Call sign: AJ-A
First wave. Fourth aircraft to attack Möhne Dam. Mine dropped accurately, causing small breach. Aircraft shot down on return flight.

Charles Walpole Roberts was born on 19 January 1921 in Northrepps, a village near Cromer in Norfolk. He was the only son of Charles Augustus and Dorcas Roberts. Their marriage broke down when he was very young, and his father moved to Devon. Roberts was brought up by his mother and grandmother, educated at the village school before entering the nearby Paston School, famous as the alma mater of Lord Nelson.
Roberts enrolled in the RAF in 1940, and was selected for training as a pilot. He was sent out to Rhodesia for training at an Elementary Flying Training School. Like many would-be pilots, he ended up qualifying as a navigator.
He then crewed up with Lawrence Nichols and John Beesley in 10 Operational Training Unit at RAF Abingdon in July 1942. The crew was skippered by Graham Bower. On 10 and 13 September, Roberts flew on two operations with Bower, trips to Düsseldorf and Bremen.
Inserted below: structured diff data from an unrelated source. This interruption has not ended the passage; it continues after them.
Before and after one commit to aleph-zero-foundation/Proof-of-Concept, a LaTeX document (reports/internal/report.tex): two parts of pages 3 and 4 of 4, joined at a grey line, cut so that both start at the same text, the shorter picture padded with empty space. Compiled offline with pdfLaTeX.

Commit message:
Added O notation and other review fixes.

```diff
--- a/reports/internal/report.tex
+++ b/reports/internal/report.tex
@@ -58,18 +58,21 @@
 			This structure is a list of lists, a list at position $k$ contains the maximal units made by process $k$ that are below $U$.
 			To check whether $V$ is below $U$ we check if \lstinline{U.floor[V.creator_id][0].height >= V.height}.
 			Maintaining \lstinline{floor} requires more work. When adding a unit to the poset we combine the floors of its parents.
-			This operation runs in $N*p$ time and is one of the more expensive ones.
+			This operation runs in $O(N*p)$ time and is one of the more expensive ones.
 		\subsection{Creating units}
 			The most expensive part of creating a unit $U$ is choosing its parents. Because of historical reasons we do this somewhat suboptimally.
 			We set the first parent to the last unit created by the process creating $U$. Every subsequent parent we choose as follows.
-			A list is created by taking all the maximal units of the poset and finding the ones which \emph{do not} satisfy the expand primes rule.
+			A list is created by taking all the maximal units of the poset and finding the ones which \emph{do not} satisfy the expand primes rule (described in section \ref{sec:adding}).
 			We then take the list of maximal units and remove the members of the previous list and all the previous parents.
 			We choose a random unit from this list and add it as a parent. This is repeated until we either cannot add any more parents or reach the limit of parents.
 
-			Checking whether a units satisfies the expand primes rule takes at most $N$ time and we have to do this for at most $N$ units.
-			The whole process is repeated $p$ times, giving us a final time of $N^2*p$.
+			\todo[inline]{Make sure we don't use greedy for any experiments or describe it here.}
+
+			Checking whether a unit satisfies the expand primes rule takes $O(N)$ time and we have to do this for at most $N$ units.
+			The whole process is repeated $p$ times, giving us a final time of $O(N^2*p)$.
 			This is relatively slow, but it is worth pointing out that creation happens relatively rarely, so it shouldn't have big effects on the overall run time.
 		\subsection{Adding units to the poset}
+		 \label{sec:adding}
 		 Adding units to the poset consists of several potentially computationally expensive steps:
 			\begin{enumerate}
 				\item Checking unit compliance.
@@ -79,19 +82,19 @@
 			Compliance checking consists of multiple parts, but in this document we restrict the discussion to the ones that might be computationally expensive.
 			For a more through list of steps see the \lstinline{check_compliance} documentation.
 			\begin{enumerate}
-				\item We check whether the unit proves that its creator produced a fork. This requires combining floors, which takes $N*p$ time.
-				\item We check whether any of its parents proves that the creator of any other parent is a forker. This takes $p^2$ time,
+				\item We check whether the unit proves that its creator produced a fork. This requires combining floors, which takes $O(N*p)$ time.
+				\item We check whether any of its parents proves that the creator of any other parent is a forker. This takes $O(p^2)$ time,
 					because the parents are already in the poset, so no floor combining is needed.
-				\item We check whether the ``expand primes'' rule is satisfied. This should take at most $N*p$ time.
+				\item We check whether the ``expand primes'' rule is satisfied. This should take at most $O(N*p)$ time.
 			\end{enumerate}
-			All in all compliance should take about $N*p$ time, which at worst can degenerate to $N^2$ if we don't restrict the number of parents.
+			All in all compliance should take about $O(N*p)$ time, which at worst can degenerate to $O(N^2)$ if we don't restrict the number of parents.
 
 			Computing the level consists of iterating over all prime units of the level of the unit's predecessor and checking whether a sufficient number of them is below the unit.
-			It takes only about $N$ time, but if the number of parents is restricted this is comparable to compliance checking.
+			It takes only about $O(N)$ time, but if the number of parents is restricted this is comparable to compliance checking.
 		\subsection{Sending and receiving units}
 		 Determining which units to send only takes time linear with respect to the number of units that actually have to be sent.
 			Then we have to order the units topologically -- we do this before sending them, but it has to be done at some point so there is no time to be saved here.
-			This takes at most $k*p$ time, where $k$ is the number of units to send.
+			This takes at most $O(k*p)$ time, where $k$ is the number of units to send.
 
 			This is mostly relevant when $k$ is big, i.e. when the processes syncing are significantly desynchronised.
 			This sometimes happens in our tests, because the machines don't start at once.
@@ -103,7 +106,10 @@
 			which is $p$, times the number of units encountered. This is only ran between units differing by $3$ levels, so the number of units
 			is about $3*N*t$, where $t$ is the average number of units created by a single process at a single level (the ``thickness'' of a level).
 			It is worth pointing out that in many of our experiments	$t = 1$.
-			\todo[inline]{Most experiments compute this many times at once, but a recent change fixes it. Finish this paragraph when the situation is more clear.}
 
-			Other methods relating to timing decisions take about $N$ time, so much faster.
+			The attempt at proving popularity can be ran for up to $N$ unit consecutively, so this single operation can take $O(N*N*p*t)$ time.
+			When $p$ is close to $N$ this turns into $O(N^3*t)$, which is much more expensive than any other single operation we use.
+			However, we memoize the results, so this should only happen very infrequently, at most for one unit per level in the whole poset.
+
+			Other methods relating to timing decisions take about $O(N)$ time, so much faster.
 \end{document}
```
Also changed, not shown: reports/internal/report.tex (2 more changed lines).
The crew moved on to 1660 Conversion Unit later that year. Although the crew took part in a raid on Berlin on 16 January 1943, after Bower’s departure, Roberts was replaced as navigator by an instructor, Flt Lt V. Blair. Melvin Young joined the Conversion Unit later, in early March, and took over the old Bower crew there.
The full crew were then transferred to 57 Squadron at Scampton on 13 March. On 25 March, they were all reposted to the new 617 Squadron.
Roberts was one of the most inexperienced navigators to fly on the Dams Raid, but he acquitted himself well on the flight to the Möhne Dam, as the trio of Young, Maltby and Shannon maintained formation throughout the trip. Roberts was engaged to Irene Mountney, a WAAF who worked at Scampton packing parachutes.
AJ-A was shot down at the last moment of danger shortly after they had passed over the Dutch coast. On 19 May, Charles Roberts’s body was the first of those of the crew of AJ-A to be washed ashore, and he was buried two days later in Bergen General Cemetery.

More about Roberts online:
Commonwealth War Graves Commission

KIA 17 May 1943.

Rank and decorations as of 16 May 1943.
Sources: Arthur Thorning, The Dambuster who Cracked the Dam, Pen and Sword 2008
Richard Morris, Guy Gibson, Penguin 1995
John Sweetman, The Dambusters Raid, Cassel 2002

Further information about Charles Roberts and the other 132 men who flew on the Dams Raid can be found in my book The Complete Dambusters, published by History Press in 2018.